|November 4th, 2011|
|energy, future [html]|
once we enter a decline phase in fossil availability fuel -- first in petroleum -- our growth-based economic system will struggle to cope with a contraction of its very lifeblood. Fuel prices will skyrocket, some individuals and exporting nations will react by hoarding, and energy scarcity will quickly become the new norm. The invisible hand of the market will slap us silly demanding a new energy infrastructure based on non-fossil solutions. But that's the rub. The construction of that shiny new infrastructure requires not just money, but energy. And that's the very commodity in short supply. Will we really be willing to sacrifice additional energy in the short term -- effectively steepening the decline -- for a long-term energy plan?

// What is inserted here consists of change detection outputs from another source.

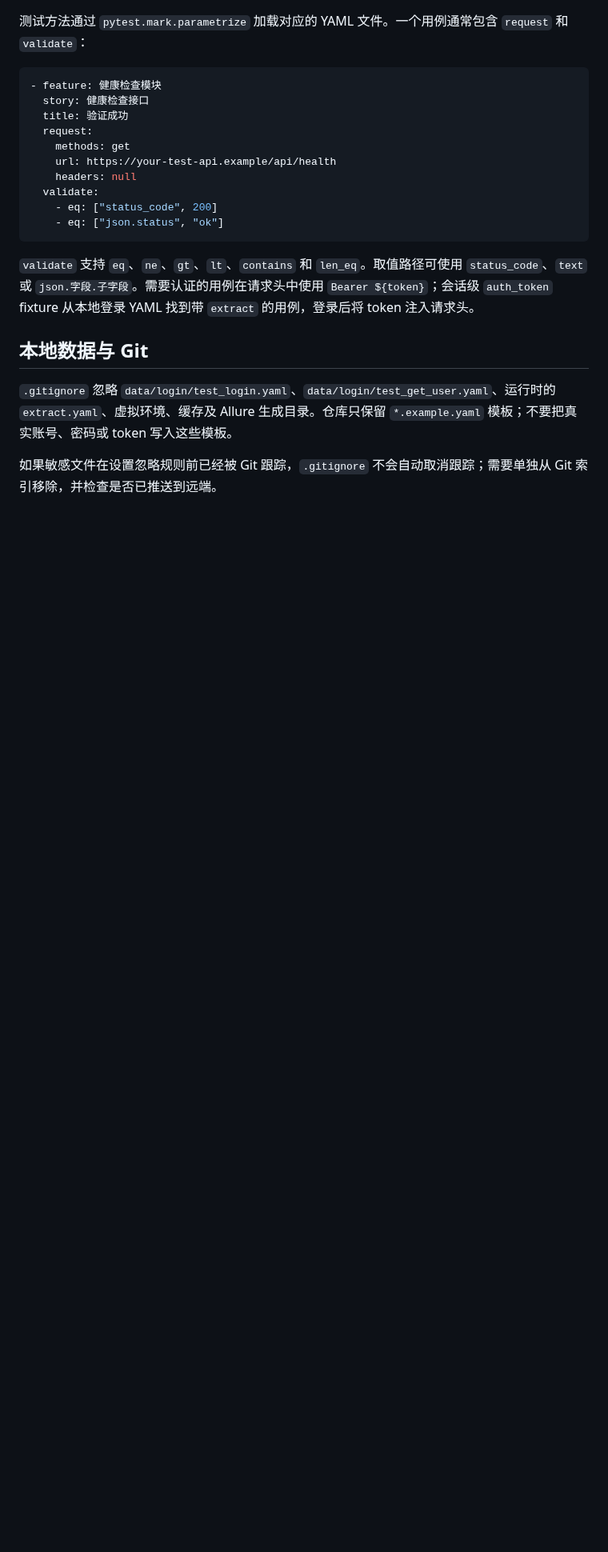
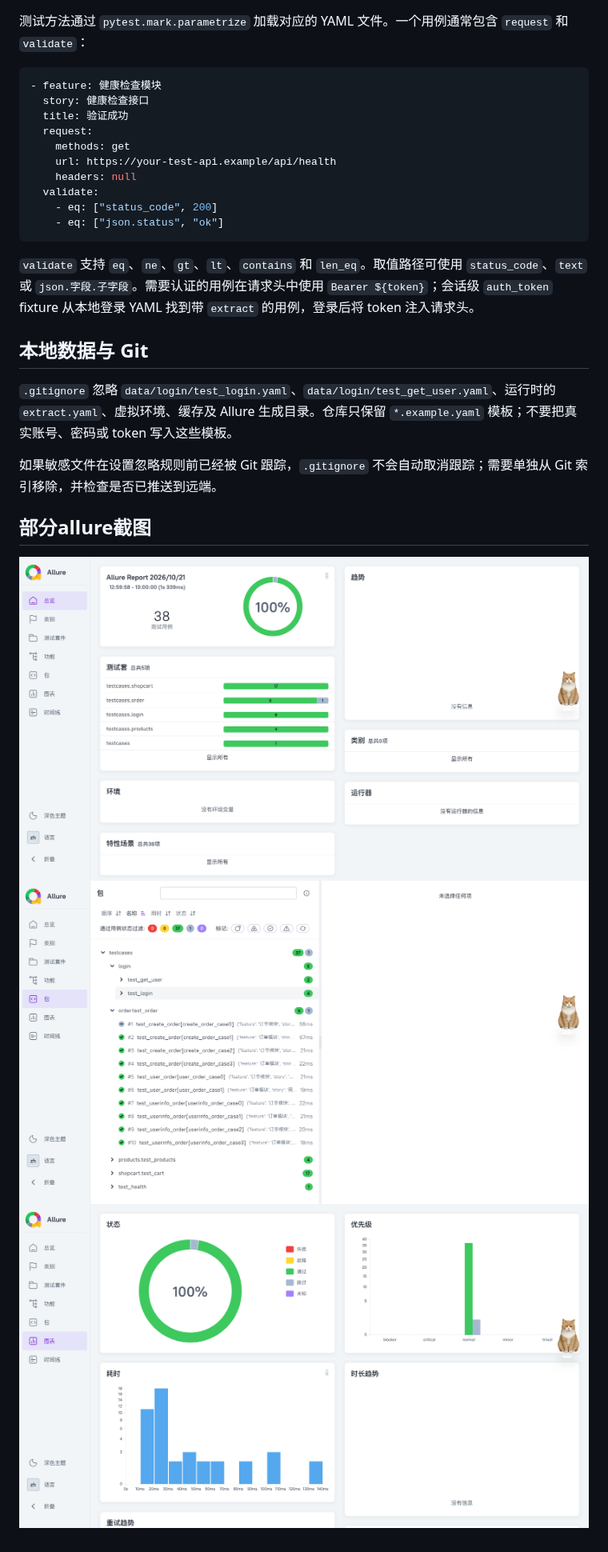
Before and after one commit to lianjiao20-gif/test_s_mall_api, a Markdown page: README.md, the part around the change. Shown at 80% size. Rendered like a GitHub page; pictures changed too: image-1.png (added), image-2.png (added), image.png (added); blank space fills up the shorter version.

```diff
--- a/README.md
+++ b/README.md
@@ -93,3 +93,9 @@ extract.yaml             登录后生成的 token（运行时生成）
 `.gitignore` 忽略 `data/login/test_login.yaml`、`data/login/test_get_user.yaml`、运行时的 `extract.yaml`、虚拟环境、缓存及 Allure 生成目录。仓库只保留 `*.example.yaml` 模板；不要把真实账号、密码或 token 写入这些模板。
 
 如果敏感文件在设置忽略规则前已经被 Git 跟踪，`.gitignore` 不会自动取消跟踪；需要单独从 Git 索引移除，并检查是否已推送到远端。
+
+## 部分allure截图
+
+![alt text](image-1.png)
+![alt text](image.png)
+![alt text](image-2.png)
```
Also changed, not shown: 1 other file.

It would be good to read the whole thing; he talks about how the long term nature of our energy technology (you have to build power plants, this takes a while, then it lasts a while) makes shifting to alternative energy sources very difficult once we've passed the peak for fossil fuels.
Another answer, that I don't know of anyone proposing, would be some sort of investment fund that bought cheaply extractable oil with the plan to keep it in the ground for decades until the price of oil was very high. I don't know if the market for oil works this way: I think it mostly doesn't. Maybe you lease the right to extract oil? You could also do this with a government choosing to wait to extract oil. I think the 10bbl in ANWAR may be like this: it's politically unpopular to extract it now, but when oil gets very expensive it will be sitting there.
 The same author has a good post on peak oil that includes this graph:
 Instead of running a nuclear reactor on uranium you can run it on thorium. The united states looked at both in the 60s, but ended up going with uranium because that makes it easier to get plutonium for weapons. Advantages of thorium include that it doesn't make plutonium, that the waste becomes safe sooner (though still hundreds of years), that it's harder (some say impossible) for them to melt down, and that thorium is much more abundant than uranium.